Robert Doggart, 63, had agreed to plead guilty in April to plotting an attack on residents of “Islamberg,” a self-named community outside Hancock, New York, consisting primarily of Muslims. But the agreement was thrown out June 29 by a federal judge who ruled it did not contain enough facts to constitute a true threat.
The new indictment by a grand jury in Knoxville says Doggart tried to “solicit, command, induce and endeavor” to persuade someone to burn down a mosque in Islamberg. The charge of violating civil rights laws carries a penalty of up to 10 years in prison.
Doggart’s attorney did not immediately return a call seeking comment.
Doggart’s plans included burning a mosque, a school and a cafeteria, and he solicited others to join in his plan through Facebook posts and in telephone conversations, prosecutors said. Court documents allege Doggart wrote that “Target 3 (Islamberg) is vulnerable from many approaches and must be utterly destroyed.”
A judge ordered Doggart released in early May with certain conditions, including home detention, psychiatric treatment and drug testing, refrain from possessing a firearm and post a $30,000 bond. Court records show Doggart entered the bond May 6.
In a letter June 10, The Muslims of America religious organization criticized the proposed plea agreement and the judge’s release order.
“We respectfully do not believe that the plea arrangement is fair, reasonable or in the interest of justice as it relates to us as victims or to society as a whole,” the letter said.

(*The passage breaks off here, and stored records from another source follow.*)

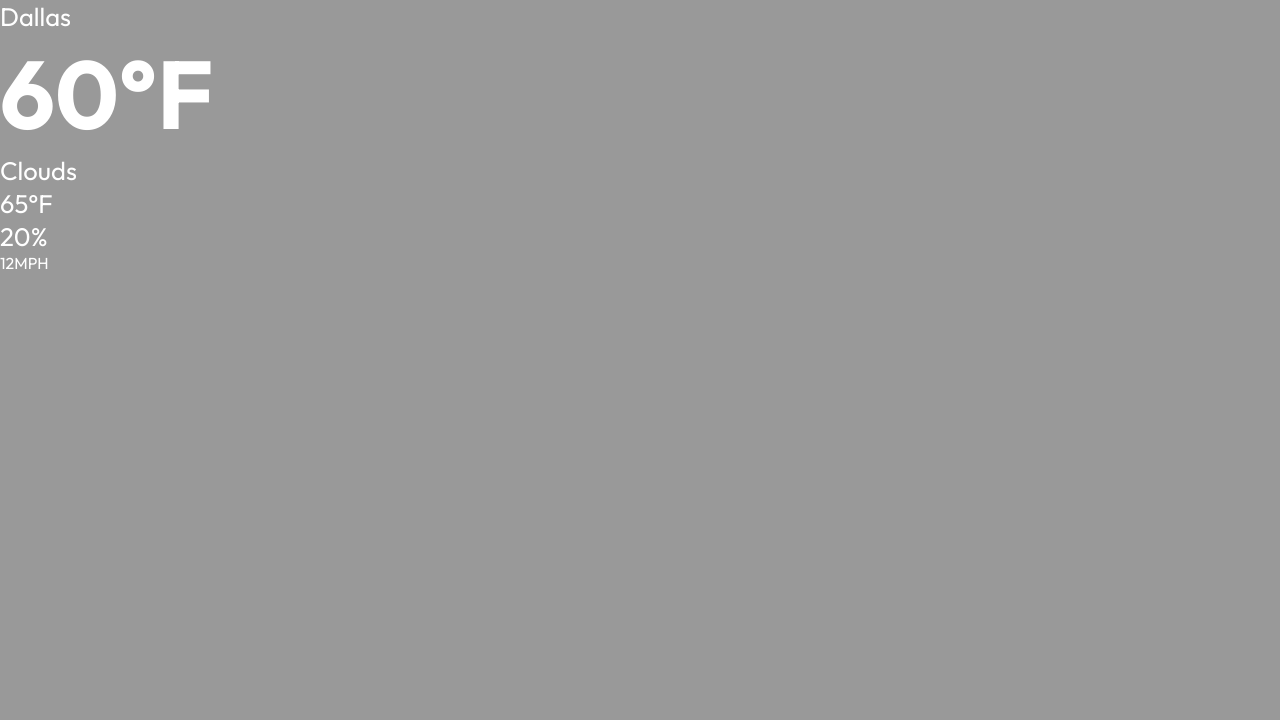
Repository: stavan30/weather-react
Page: /
An editor plug-in stored every save of this project. The page is shown before and after the next save, followed by the edit.
The browser window is 1280 px wide. The pictures show the whole page.
The project was rebuilt for these pictures with package versions that can differ from the ones it lists, and the page was loaded fresh each time.

Above is the page before, as saved 2024-02-06 00:18:14.

After the next save:
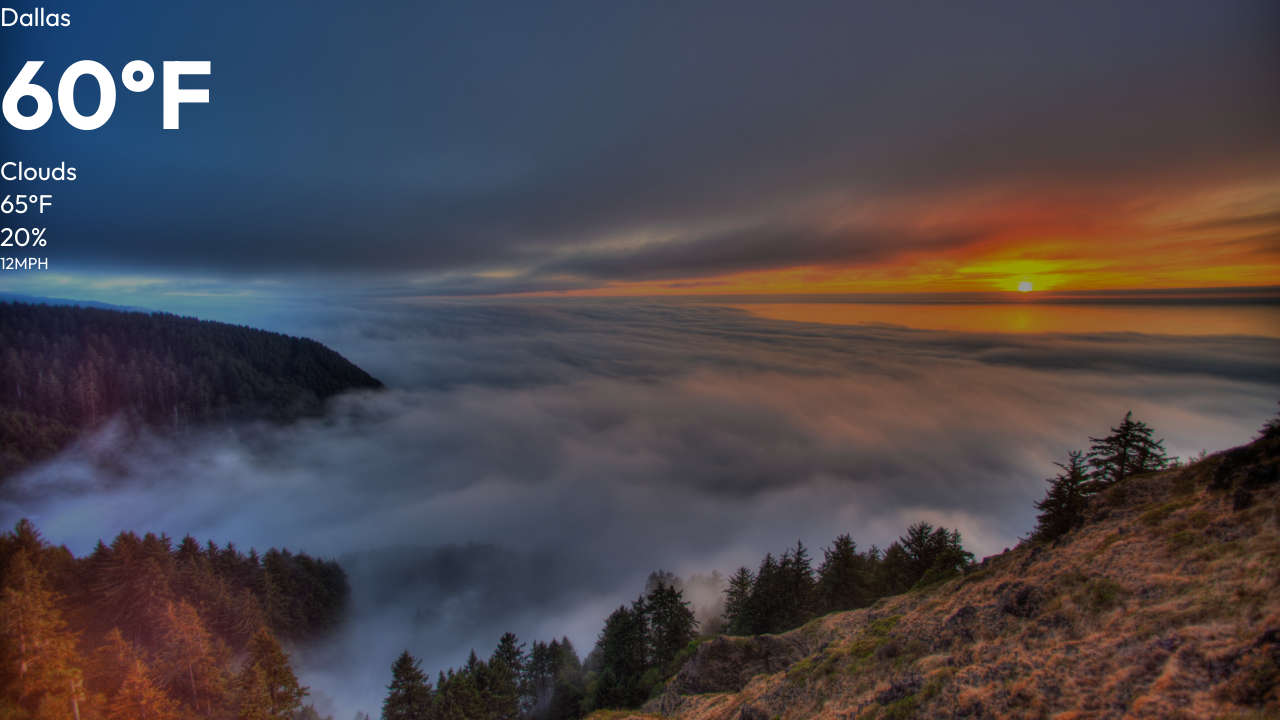
Saved 4 min 32 s later.
--- a/src/index.css
+++ b/src/index.css
@@ -29,3 +29,14 @@ h1 {
   background-color: rgba(0, 0, 0, 0.4);
   color: white;
 }
+
+.app:before{
+  content: '';
+  background: url('./assets/sunset.jpg') no-repeat center center/cover;
+  position: absolute;
+  width: 100%;
+  height: 100%;
+  top: 0;
+  left: 0;
+  z-index: -1;
+}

Doggart, of Signal Mountain, ran as an independent in last year’s District 4 congressional race and finished with just 6 percent of the vote.